I have a confession to make, I’d never actually eaten a simnel cake until I made these. What have I been waiting for? They’re easy to make from scratch and are delicious! The idea of cooking them in used food tins is ingenious. A word of caution, however, try not to use ring-pull tins. They have a lip at the top that makes it difficult to ease the cake out after baking. I had to open the other end of the tin to get them out!
Even though I used small tins (150g Morrison’s own brand sweetcorn… around the size of small Heinz baked beans ones), we shared half a cake each.
- 150g/5oz ground almonds
- 200g/7oz icing sugar + extra for rolling
- 2tsp almond extract
- 1 egg white
- 115g/4oz butter, softened
- 115g/4oz caster sugar
- 2 eggs
- 125g/4½oz self-raising flour
- 300g/10½oz mixed dried fruit ( any of currants, raisins, sultanas, mixed peel, glacé cherries)
- 1tsp mixed spice (I didn't have any, so I made my own mixture)
- 4tbsp apricot jam (I used some home-made plum jam)
- cocoa powder, for dusting
- Put the ground almonds, icing sugar, almond extract and egg white into a food processor and combine until a thick ball of dough is formed

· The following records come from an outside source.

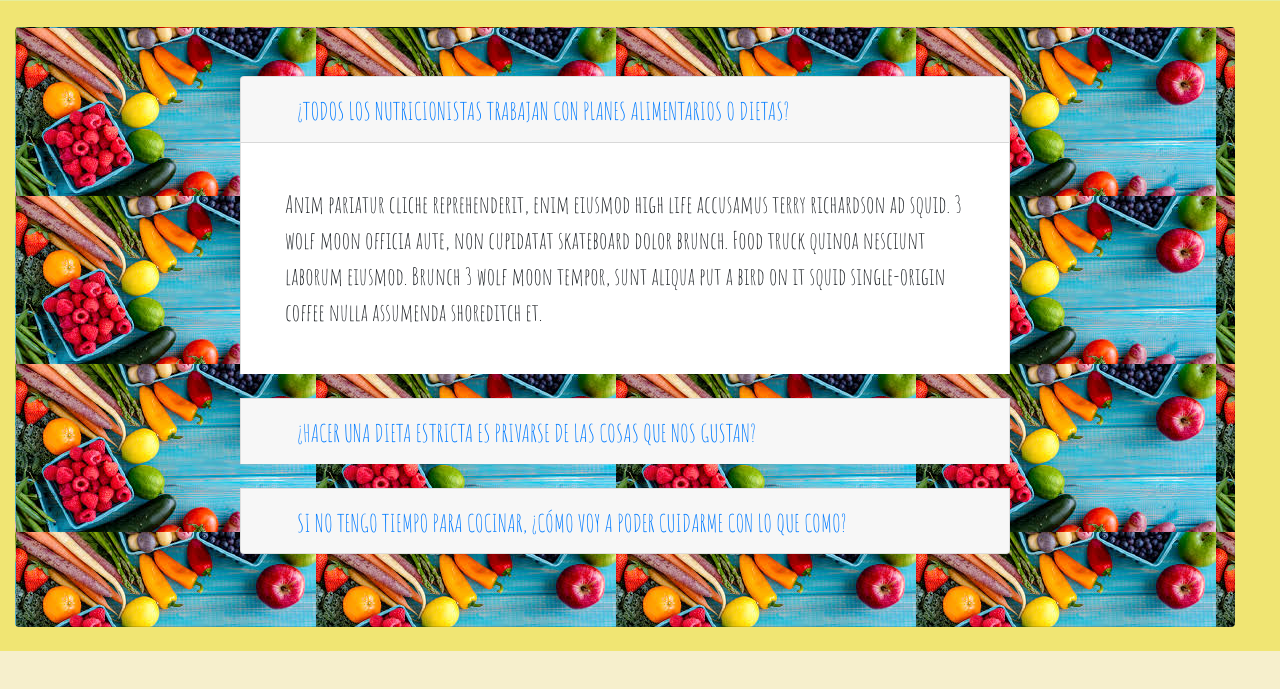
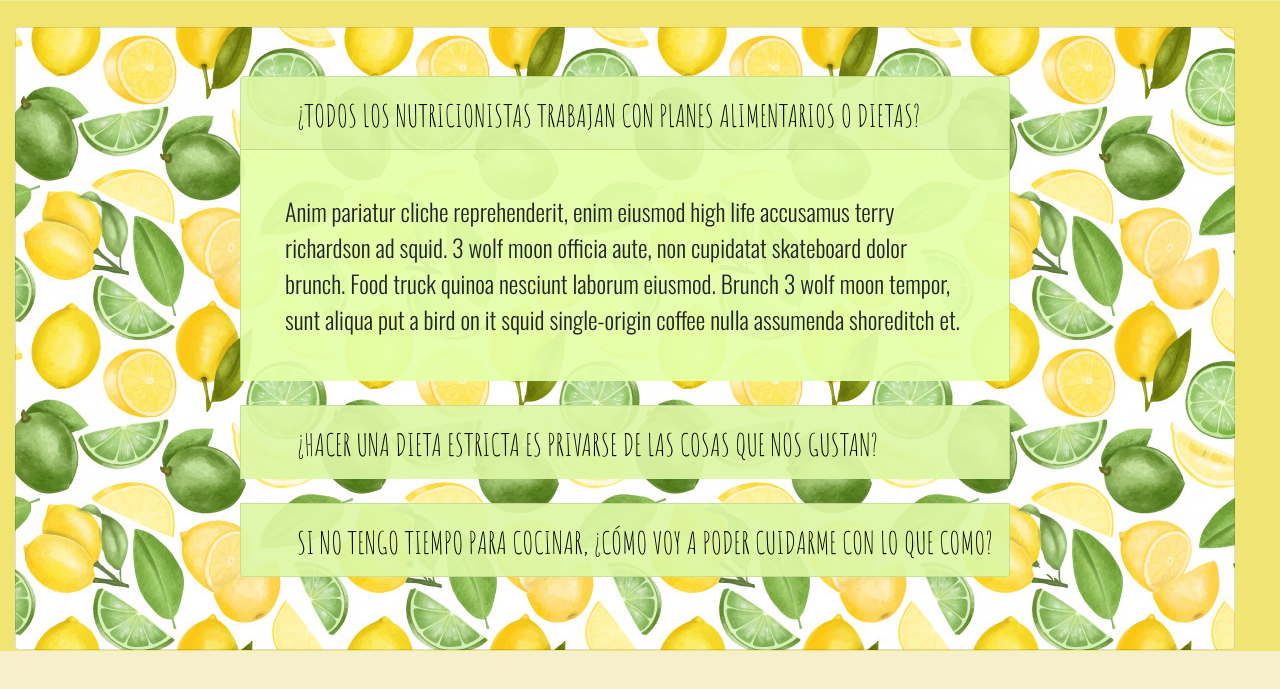
Before and after one commit to guidohc98/Proyecto__Coder, a plain HTML site: page preguntas-frecuentes.html in a window 1280 px wide. Shown: the part 149-838 px from the top of the page. Drawn offline with nearby package versions, Linux system fonts and the light colour scheme.

Commit message:
Cambios en preguntas_frecuentes

```diff
--- a/preguntas-frecuentes.html
+++ b/preguntas-frecuentes.html
@@ -48,7 +48,7 @@
 			<div class="row row__ancho">
 				<div class="col-md-12">
 					<div class="card card-image"
-  style="background-image: url(img/fruta1.jpg)";>
+  style="background-image: url(img/fondo4.jpg)">
 
   <!-- Content -->
   <div class="rgba-black-strong py-5 px-4">
@@ -64,10 +64,10 @@
 
             <!-- Card header -->
             <div class="card-header p-0 z-depth-1" role="tab" id="heading30">
-              <a data-toggle="collapse" data-parent="#accordionEx5" href="#collapse30" aria-expanded="true"
+              <a class="black" data-toggle="collapse" data-parent="#accordionEx5" href="#collapse30" aria-expanded="true"
                 aria-controls="collapse30">
                 <i class="fas fa-cloud fa-2x p-3 mr-4 float-left black-text" aria-hidden="true"></i>
-                <h4 class="text-uppercase white-text mb-0 py-3 mt-1">
+                <h4 class="h4 text-uppercase white-text mb-0 py-3 mt-1">
                   ¿Todos los nutricionistas trabajan con planes alimentarios o dietas?
                 </h4>
               </a>
@@ -77,7 +77,7 @@
             <div id="collapse30" class="collapse show" role="tabpanel" aria-labelledby="heading30"
               data-parent="#accordionEx5">
               <div class="card-body rgba-black-light white-text z-depth-1">
-                <p class="p-md-4 mb-0">Anim pariatur cliche reprehenderit, enim eiusmod high life accusamus
+                <p class="p-md-4 mb-0 black1">Anim pariatur cliche reprehenderit, enim eiusmod high life accusamus
                   terry richardson ad squid. 3 wolf moon officia aute,
                   non cupidatat skateboard dolor brunch. Food truck quinoa nesciunt laborum eiusmod. Brunch
                   3 wolf moon tempor, sunt aliqua put a bird on it squid single-origin coffee nulla assumenda
@@ -92,10 +92,10 @@
 
             <!-- Card header -->
             <div class="card-header p-0 z-depth-1" role="tab" id="heading31">
-              <a data-toggle="collapse" data-parent="#accordionEx5" href="#collapse31" aria-expanded="true"
+              <a  class="black" data-toggle="collapse" data-parent="#accordionEx5" href="#collapse31" aria-expanded="true"
                 aria-controls="collapse31">
                 <i class="fas fa-comment-alt fa-2x p-3 mr-4 float-left black-text" aria-hidden="true"></i>
-                <h4 class="text-uppercase white-text mb-0 py-3 mt-1">
+                <h4 class="h4 text-uppercase white-text mb-0 py-3 mt-1">
                   ¿Hacer una dieta estricta es privarse de las cosas que nos gustan?
                 </h4>
               </a>
@@ -120,10 +120,10 @@
 
             <!-- Card header -->
             <div class="card-header p-0 z-depth-1" role="tab" id="heading32">
-              <a data-toggle="collapse" data-parent="#accordionEx5" href="#collapse32" aria-expanded="true"
+              <a class="black" data-toggle="collapse" data-parent="#accordionEx5" href="#collapse32" aria-expanded="true"
                 aria-controls="collapse32">
                 <i class="fas fa-cogs fa-2x p-3 mr-4 float-left black-text" aria-hidden="true"></i>
-                <h4 class="text-uppercase white-text mb-0 py-3 mt-1">
+                <h4 class="h4 text-uppercase white-text mb-0 py-3 mt-1">
                   Si no tengo tiempo para cocinar, ¿cómo voy a poder cuidarme con lo que como?
                 </h4>
               </a>
--- a/style.css
+++ b/style.css
@@ -50,6 +50,24 @@ footer div img{
 	width: 60px;
 	height: 60px;
 	padding: 10px;
+}
+.black{
+	color: black;
+	text-decoration: none;
+	text-transform: none;
+}
+a:hover{
+	text-decoration: none;
+	color: black;
+}
+.h4{
+	font-size: 1.9rem;
+}
+.black1{
+	font-family: 'Oswald', sans-serif
+}
+.card{
+	background-color: #e4ffa9ed;
 }
 /*Estilo del menú*/
 .menu{
```
Also changed, not shown: img/fondo3.jpg (added), img/fondo4.jpg (added).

- Turn the paste out onto a work surface and knead it a few times. Roll it into a log and wrap in cling film until the cake mixture has been made
- Any unused marzipan will keep for a month in the fridge or 6 months in the freezer
- Pre-heat the oven to 150ºC/300ºF/Gas mark 2. Line the base and sides of each tin with baking parchment
- Beat the butter and sugar together until creamy
- Add one of the eggs and combine until well mixed. Add the other egg with 1 tbsp of flour and mix again
- Stir in the rest of the four and all of the dried fruit
- Liberally sprinkle some icing sugar on a work surface and roll out the marzipan. Cut out 8 circles about ½cm thick and the same diameter as the tins
- Divide half the cake mixture between the tins and level the tops. Put a marzipan rounds on top of each and cover with the rest of the cake mixture
- Bake for an hour or until a skewer inserted in the centre comes away clean
- Allow the cakes to cool in their for 15 minutes before remove them to cool completely on a wire rack
- Trim the top of each cake with a sharp knife to make them flat
- Heat the jam and brush on the top of each cakes before cover each with the remaining marzipan rounds
- Make 36 mini balls with the remaining marzipan. Put 9 balls around the edge of each cake, using a little brush of jam to stick them in place
- Lightly sprinkle with cocoa powder